Records excerpted from a collection
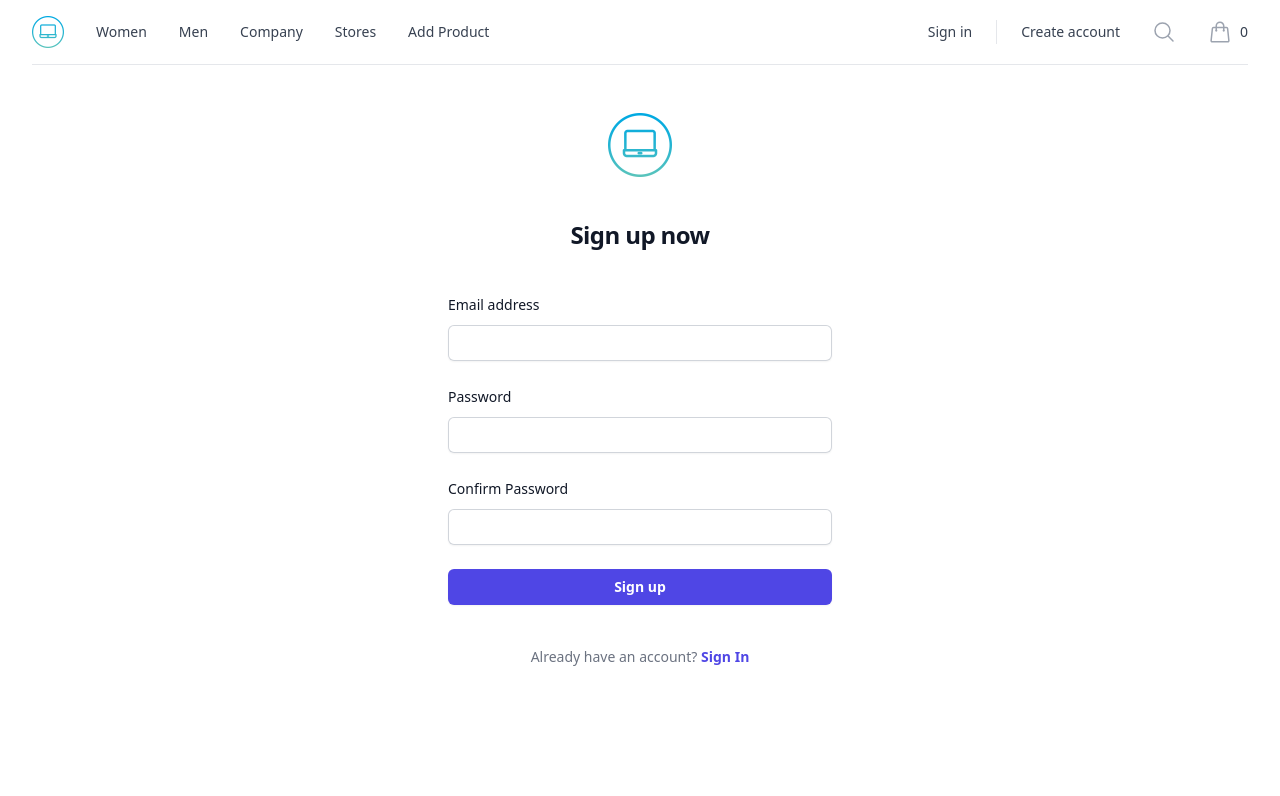
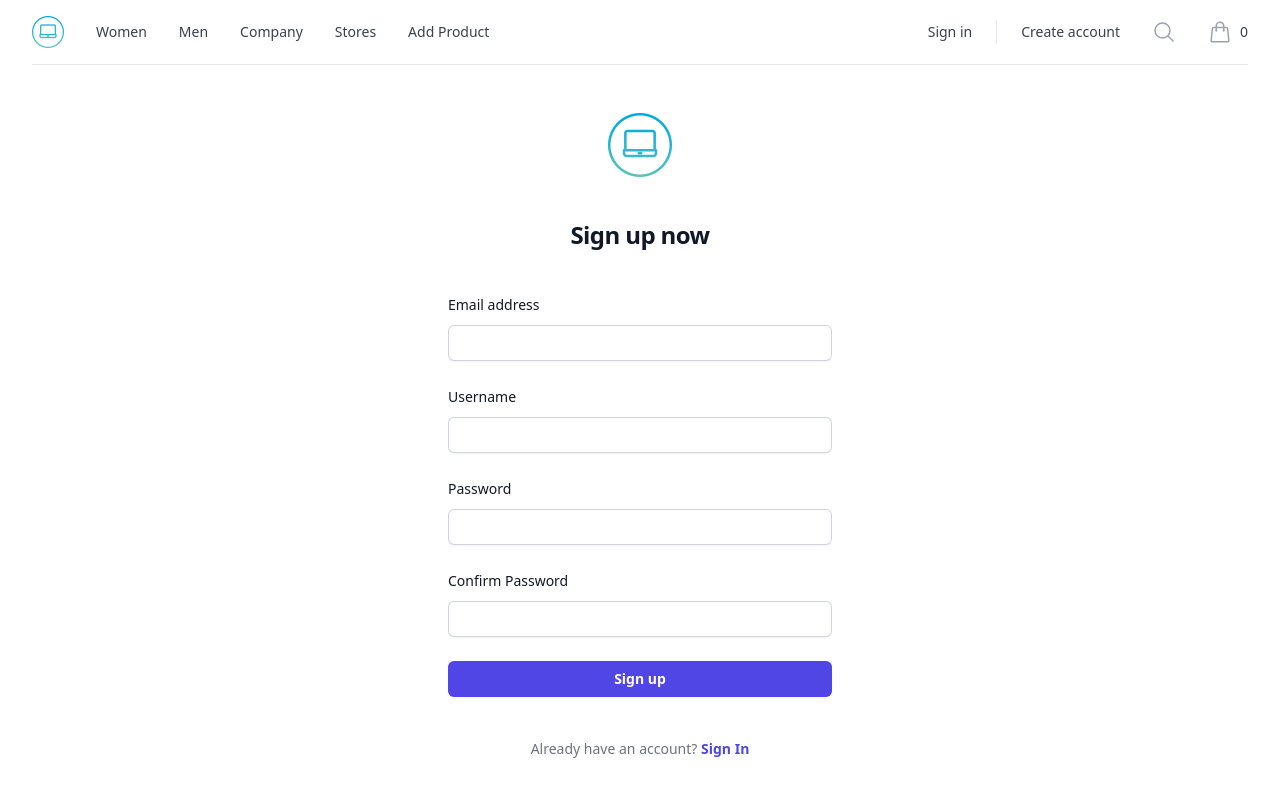
Before and after one commit to KostaKostov15/Tech-Sphere, a Vue app in the folder client/: page /users/register in a window 1280 px wide. Shown: the top 796 px of the page. Built offline with nearby package versions, Linux system fonts and the light colour scheme.

Commit message:
Update Register.vue

```diff
--- a/client/src/views/Register.vue
+++ b/client/src/views/Register.vue
@@ -20,8 +20,19 @@
               id="email"
               name="email"
               type="email"
-              autocomplete="email"
               required
+              class="block w-full rounded-md border-0 py-1.5 text-gray-900 shadow-sm ring-1 ring-inset ring-gray-300 placeholder:text-gray-400 focus:ring-2 focus:ring-inset focus:ring-indigo-600 sm:text-sm sm:leading-6"
+            >
+          </div>
+        </div>
+
+        <div>
+          <label for="username" class="block text-sm font-medium leading-6 text-gray-900">Username</label>
+          <div class="mt-2">
+            <input
+              id="username"
+              name="username"
+              type="text"
               class="block w-full rounded-md border-0 py-1.5 text-gray-900 shadow-sm ring-1 ring-inset ring-gray-300 placeholder:text-gray-400 focus:ring-2 focus:ring-inset focus:ring-indigo-600 sm:text-sm sm:leading-6"
             >
           </div>
@@ -36,7 +47,6 @@
               id="password"
               name="password"
               type="password"
-              required
               class="block w-full rounded-md border-0 py-1.5 text-gray-900 shadow-sm ring-1 ring-inset ring-gray-300 placeholder:text-gray-400 focus:ring-2 focus:ring-inset focus:ring-indigo-600 sm:text-sm sm:leading-6"
             >
           </div>
@@ -51,7 +61,6 @@
               id="rePassword"
               name="rePassword"
               type="password"
-              required
               class="block w-full rounded-md border-0 py-1.5 text-gray-900 shadow-sm ring-1 ring-inset ring-gray-300 placeholder:text-gray-400 focus:ring-2 focus:ring-inset focus:ring-indigo-600 sm:text-sm sm:leading-6"
             >
           </div>
```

Problem description: With the images omitted, retype the records above exactly.

Expected answer:
Before and after one commit to KostaKostov15/Tech-Sphere, a Vue app in the folder client/: page /users/register in a window 1280 px wide. Shown: the top 796 px of the page. Built offline with nearby package versions, Linux system fonts and the light colour scheme.

Commit message:
Update Register.vue

```diff
--- a/client/src/views/Register.vue
+++ b/client/src/views/Register.vue
@@ -20,8 +20,19 @@
               id="email"
               name="email"
               type="email"
-              autocomplete="email"
               required
+              class="block w-full rounded-md border-0 py-1.5 text-gray-900 shadow-sm ring-1 ring-inset ring-gray-300 placeholder:text-gray-400 focus:ring-2 focus:ring-inset focus:ring-indigo-600 sm:text-sm sm:leading-6"
+            >
+          </div>
+        </div>
+
+        <div>
+          <label for="username" class="block text-sm font-medium leading-6 text-gray-900">Username</label>
+          <div class="mt-2">
+            <input
+              id="username"
+              name="username"
+              type="text"
               class="block w-full rounded-md border-0 py-1.5 text-gray-900 shadow-sm ring-1 ring-inset ring-gray-300 placeholder:text-gray-400 focus:ring-2 focus:ring-inset focus:ring-indigo-600 sm:text-sm sm:leading-6"
             >
           </div>
@@ -36,7 +47,6 @@
               id="password"
               name="password"
               type="password"
-              required
               class="block w-full rounded-md border-0 py-1.5 text-gray-900 shadow-sm ring-1 ring-inset ring-gray-300 placeholder:text-gray-400 focus:ring-2 focus:ring-inset focus:ring-indigo-600 sm:text-sm sm:leading-6"
             >
           </div>
@@ -51,7 +61,6 @@
               id="rePassword"
               name="rePassword"
               type="password"
-              required
               class="block w-full rounded-md border-0 py-1.5 text-gray-900 shadow-sm ring-1 ring-inset ring-gray-300 placeholder:text-gray-400 focus:ring-2 focus:ring-inset focus:ring-indigo-600 sm:text-sm sm:leading-6"
             >
           </div>
```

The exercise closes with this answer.